(DATA FOR PROCESSING Opens)

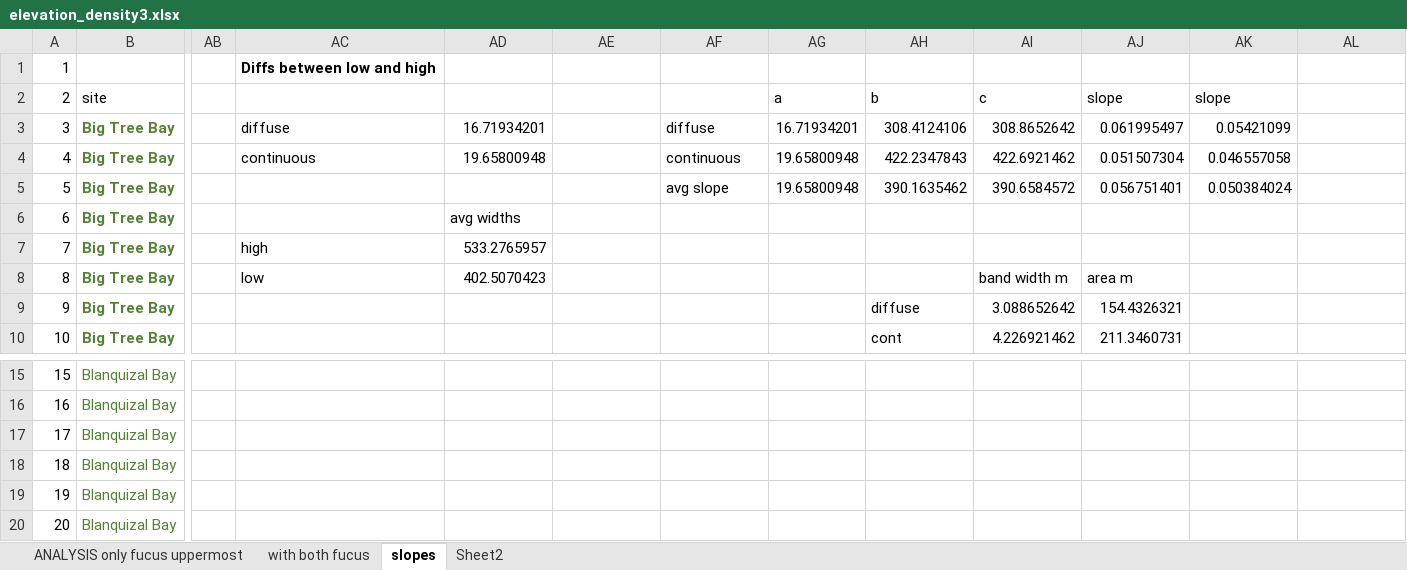
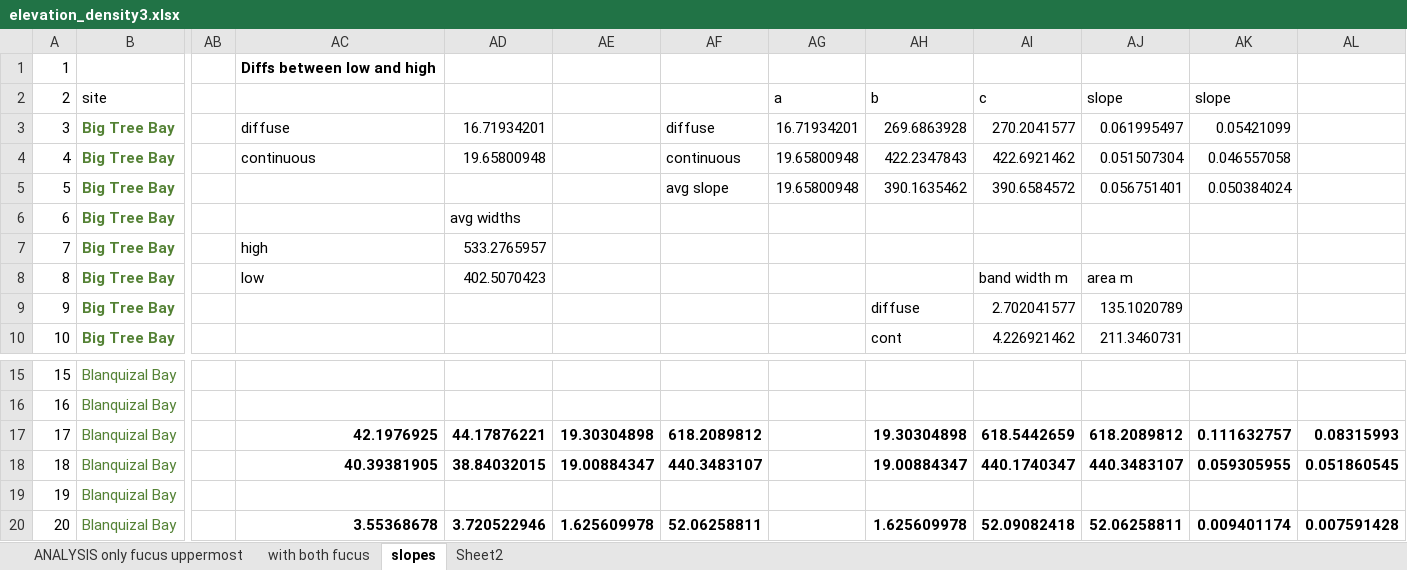
Before and after one commit to APECS-ak/APECS-master-repos, an Excel workbook: ALL_DATA/TIFF_seagrass_carbon_disturbance/2018_data_efforts/elevation_density3.xlsx, sheet slopes, drawn as a sheet; only a part is shown, gaps mark what is left out; values as stored, in another font and other column widths than the file's, no borders; the diff covers the shown part only; the diff names each change by its address in the sheet, - before the commit and + after, or states it on an @@ line.

Commit message:
Clean old code to apply to 2018 data.

```diff
--- a/ALL_DATA/TIFF_seagrass_carbon_disturbance/2018_data_efforts/elevation_density3.xlsx (sheet slopes)
+++ b/ALL_DATA/TIFF_seagrass_carbon_disturbance/2018_data_efforts/elevation_density3.xlsx (sheet slopes)
-AH3 (b): 308.4124106
+AH3 (b): 269.6863928
-AI3 (c): 308.8652642
+AI3 (c): 270.2041577
-AI9 (c): 3.088652642
+AI9 (c): 2.702041577
-AJ9 (slope): 154.4326321
+AJ9 (slope): 135.1020789
-AC17: (empty)
+AC17: 42.1976925
-AD17: (empty)
+AD17: 44.17876221
-AE17: (empty)
+AE17: 19.30304898
-AF17: (empty)
+AF17: 618.2089812
-AH17 (b): (empty)
+AH17 (b): 19.30304898
-AI17 (c): (empty)
+AI17 (c): 618.5442659
-AJ17 (slope): (empty)
+AJ17 (slope): 618.2089812
-AK17 (slope): (empty)
+AK17 (slope): 0.111632757
-AL17: (empty)
+AL17: 0.08315993
-AC18: (empty)
+AC18: 40.39381905
-AD18: (empty)
+AD18: 38.84032015
-AE18: (empty)
+AE18: 19.00884347
-AF18: (empty)
+AF18: 440.3483107
-AH18 (b): (empty)
+AH18 (b): 19.00884347
-AI18 (c): (empty)
+AI18 (c): 440.1740347
-AJ18 (slope): (empty)
+AJ18 (slope): 440.3483107
-AK18 (slope): (empty)
+AK18 (slope): 0.059305955
-AL18: (empty)
+AL18: 0.051860545
-AC20: (empty)
+AC20: 3.55368678
-AD20: (empty)
+AD20: 3.720522946
-AE20: (empty)
+AE20: 1.625609978
-AF20: (empty)
+AF20: 52.06258811
-AH20 (b): (empty)
+AH20 (b): 1.625609978
-AI20 (c): (empty)
+AI20 (c): 52.09082418
-AJ20 (slope): (empty)
+AJ20 (slope): 52.06258811
-AK20 (slope): (empty)
+AK20 (slope): 0.009401174
-AL20: (empty)
+AL20: 0.007591428
```
Also changed, not shown: 9 edited cells elsewhere in this sheet, charts or pictures, 4 other files.
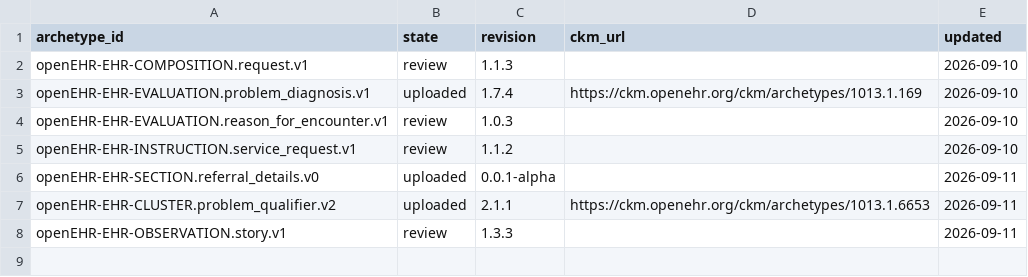
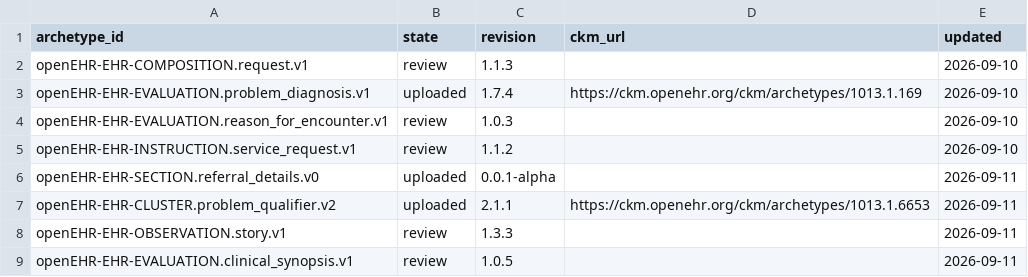
Before and after one commit to skoba/openehr-japanese-translation, a TSV file: status.tsv, drawn as a sheet.

```diff
--- a/status.tsv
+++ b/status.tsv
@@ -8 +8,2 @@ openEHR-EHR-CLUSTER.problem_qualifier.v2	uploaded	2.1.1	https://ckm.openehr.org/
 openEHR-EHR-OBSERVATION.story.v1	review	1.3.3		2026-09-11
+openEHR-EHR-EVALUATION.clinical_synopsis.v1	review	1.0.5		2026-09-11
```
Also changed, not shown: 6 other files.
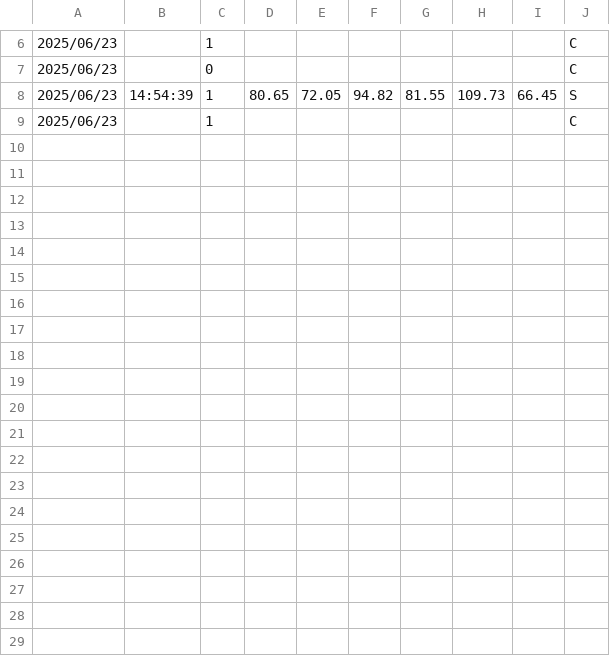
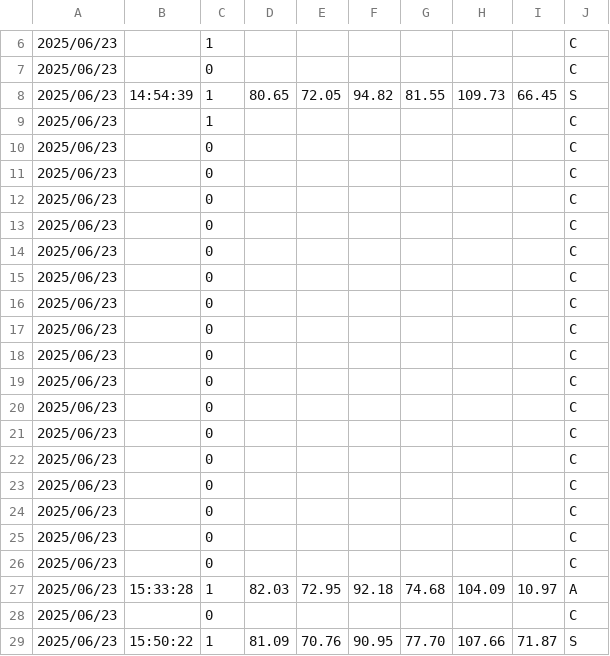
Before and after one commit to hashilus/pj-hdb, a CSV file: PlayLog/20250623.csv, drawn as a sheet; only a part is shown, gaps mark what is left out; the diff covers the shown part only.

```diff
--- a/PlayLog/20250623.csv
+++ b/PlayLog/20250623.csv
@@ -9 +9,21 @@
 2025/06/23,,1,,,,,,,C
+2025/06/23,,0,,,,,,,C
+2025/06/23,,0,,,,,,,C
+2025/06/23,,0,,,,,,,C
+2025/06/23,,0,,,,,,,C
+2025/06/23,,0,,,,,,,C
+2025/06/23,,0,,,,,,,C
+2025/06/23,,0,,,,,,,C
+2025/06/23,,0,,,,,,,C
+2025/06/23,,0,,,,,,,C
+2025/06/23,,0,,,,,,,C
+2025/06/23,,0,,,,,,,C
+2025/06/23,,0,,,,,,,C
+2025/06/23,,0,,,,,,,C
+2025/06/23,,0,,,,,,,C
+2025/06/23,,0,,,,,,,C
+2025/06/23,,0,,,,,,,C
+2025/06/23,,0,,,,,,,C
+2025/06/23,15:33:28,1,82.03,72.95,92.18,74.68,104.09,10.97,A
+2025/06/23,,0,,,,,,,C
+2025/06/23,15:50:22,1,81.09,70.76,90.95,77.70,107.66,71.87,S
```
Also changed, not shown: 16 added rows elsewhere in this file, 14 other files.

(DATA FOR PROCESSING Closes)

PROBLEM STATEMENT:
Select every line in the records above that contains the word "elsewhere".

OUTPUT:
Also changed, not shown: 9 edited cells elsewhere in this sheet, charts or pictures, 4 other files.
Also changed, not shown: 16 added rows elsewhere in this file, 14 other files.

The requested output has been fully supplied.